The Czech Republic banned all hard liquor sales in shops and pubs last Friday after the poisonings, believed to be caused by bootleg alcohol.
It plans to gradually reopen the domestic market from the middle of next week, using new tax stamps and certifications of origin of drinks.
The new export ban, covering all alcohol with over 20% alcohol content but not the country's trademark beers, followed information that the European Union was preparing to ban exports tomorrow unless the Czech government acted itself.
Slovakia and Poland have already banned imports from the Czech Republic.

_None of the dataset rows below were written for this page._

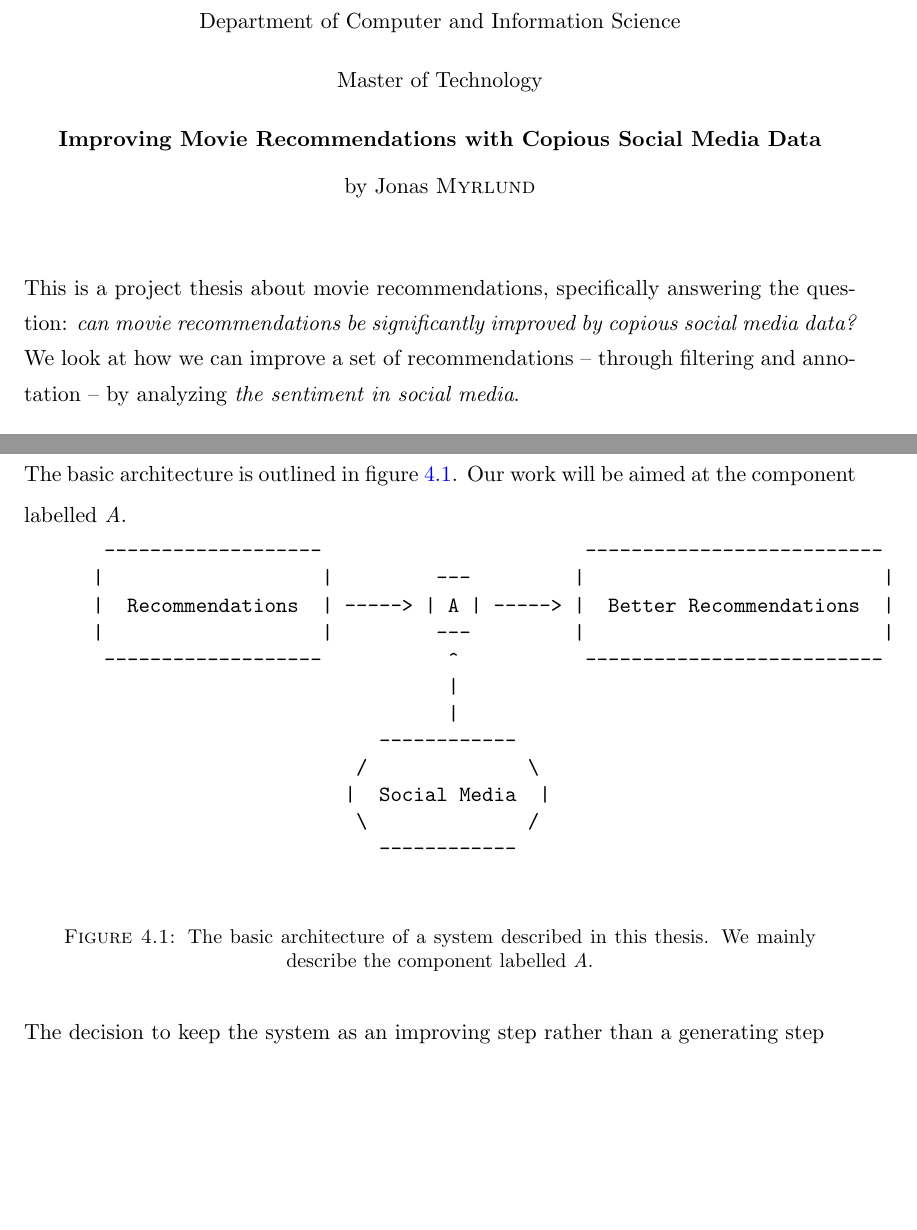
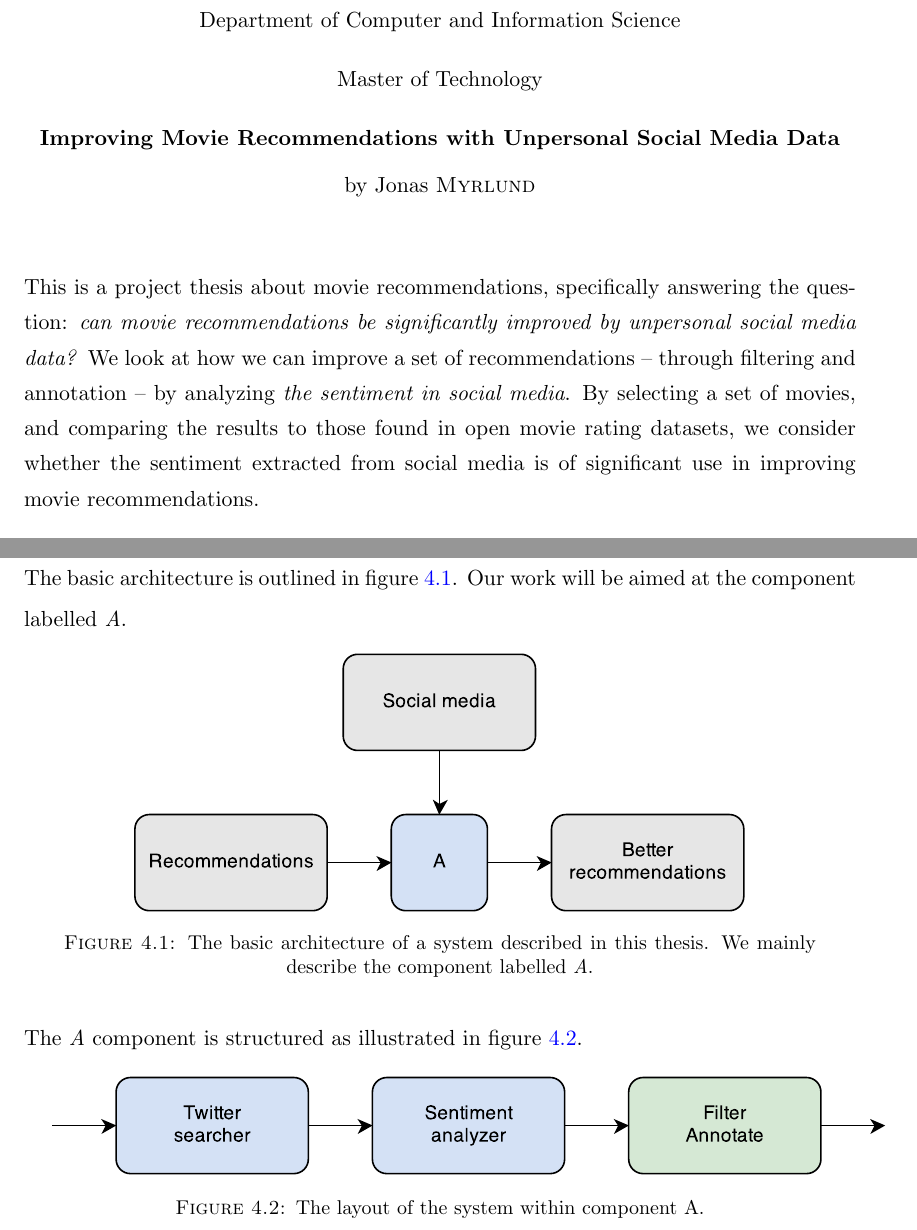
Before and after one commit to myrlund/project-thesis, a LaTeX thesis (paper/main.tex, which reads paper/Chapters/Chapter4.tex, paper/Thesis.cls): two parts of pages 2 and 16 of 23, joined at a grey line, cut so that both start at the same text, the shorter picture padded with empty space. The pictures show the PDF file paper/main.pdf that the author committed with the source.

Commit message:
Using real figures for design part.

```diff
--- a/paper/Chapters/Chapter4.tex
+++ b/paper/Chapters/Chapter4.tex
@@ -18,22 +18,16 @@
 
 \begin{figure}[h]
   \centering
-    \begin{verbatim}
-       -------------------                       --------------------------
-      |                   |         ---         |                          |
-      |  Recommendations  | -----> | A | -----> |  Better Recommendations  |
-      |                   |         ---         |                          |
-       -------------------           ^           --------------------------
-                                     |
-                                     |
-                               ------------
-                             /              \
-                            |  Social Media  |
-                             \              /
-                               ------------
-    \end{verbatim}
+    \includegraphics{Figures/01-high-level-architecture}
   \caption{The basic architecture of a system described in this thesis. We mainly describe the component labelled \emph{A}.}
   \label{fig:1_basic_architecture}
 \end{figure}
 
-The decision to keep the system as an improving step rather than a generating step
+The \emph{A} component is structured as illustrated in figure~\ref{fig:2_component_architecture}.
+
+\begin{figure}[h]
+  \centering
+    \includegraphics{Figures/02-component-layout}
+  \caption{The layout of the system within component A.}
+  \label{fig:2_component_architecture}
+\end{figure}
--- a/paper/Thesis.cls
+++ b/paper/Thesis.cls
@@ -182,9 +182,9 @@
 %	defined as \examname above so you cite it as \examname
 %----------------------------------------------------------------------------------------
 
-\thesistitle{Improving Movie Recommendations with Copious Social Media Data} % Your thesis title - this is used in the title and abstract
+\thesistitle{Improving Movie Recommendations with Unpersonal Social Media Data} % Your thesis title - this is used in the title and abstract
 %-------------------------------------------------
-\supervisor{Prof. Heri \textsc{Ramampiaro} \\Prof. Helge \textsc{Langseth}} % You supervisor's name - this is used in the title page
+\supervisor{Prof. Heri \textsc{Ramampiaro}} % You supervisor's name - this is used in the title page
 %-------------------------------------------------
 \examiner{} % Your examiner's name - this is not currently used anywhere in the template, cite it with \examname if you want it
 %-------------------------------------------------
--- a/paper/main.tex
+++ b/paper/main.tex
@@ -148,8 +148,9 @@
 
 \abstract{\addtocontents{toc}{\vspace{1em}} % Add a gap in the Contents, for aesthetics
 
-This is a project thesis about movie recommendations, specifically answering the question: \emph{can movie recommendations be significantly improved by copious social media data?}
+This is a project thesis about movie recommendations, specifically answering the question: \emph{can movie recommendations be significantly improved by unpersonal social media data?}
 We look at how we can improve a set of recommendations -- through filtering and annotation -- by analyzing \emph{the sentiment in social media}.
+By selecting a set of movies, and comparing the results to those found in open movie rating datasets, we consider whether the sentiment extracted from social media is of significant use in improving movie recommendations.
 
 @TODO What do we find???
 
```
Also changed, not shown: paper/Chapters/Chapter1.tex (+1 -1 lines), paper/Chapters/Chapter2.tex (+1 -1 lines), paper/Figures/01-high-level-architecture.pdf (added), paper/Figures/02-component-layout.pdf (added), paper/main.pdf, paper/main.tex (11 more changed lines).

The two countries take about 50% of Czech liquor exports, worth €60 million last year.
Police have charged 30 people with crimes related to bootleg booze after a series of raids in the past days, but have not yet found the origin of the deadly spirits.
Investigators suspect methanol was mixed into bootleg booze made from industrial alcohol and sold under fake labels such as vodka, rum or fruit distillates.
The biggest exporters are the privately-owned Stock Plzen-Bozkov, which makes the bitter Fernet liqueur, and Pernod Ricard's unit Jan Becher-Karlovarska Becherovka, which makes the herb liqueur Becherovka.
The Czech union of spirit makers has estimated that 15-25% of all liquor sold in the country of 10.5 million people is bootleg, often made from industrial alcohol and cleaned up through a simple chemical process.
The illicit alcohol trade is centred in the industrial northeast, near the Polish border.
Industry insiders say the trade has grown since a hike in excise tax on alcohol in 2010, which was an austerity measure in response to the global economic crisis.
The Czechs have the world's highest beer consumption of around 140 litres per capita per year and are among the world's heaviest drinkers in general.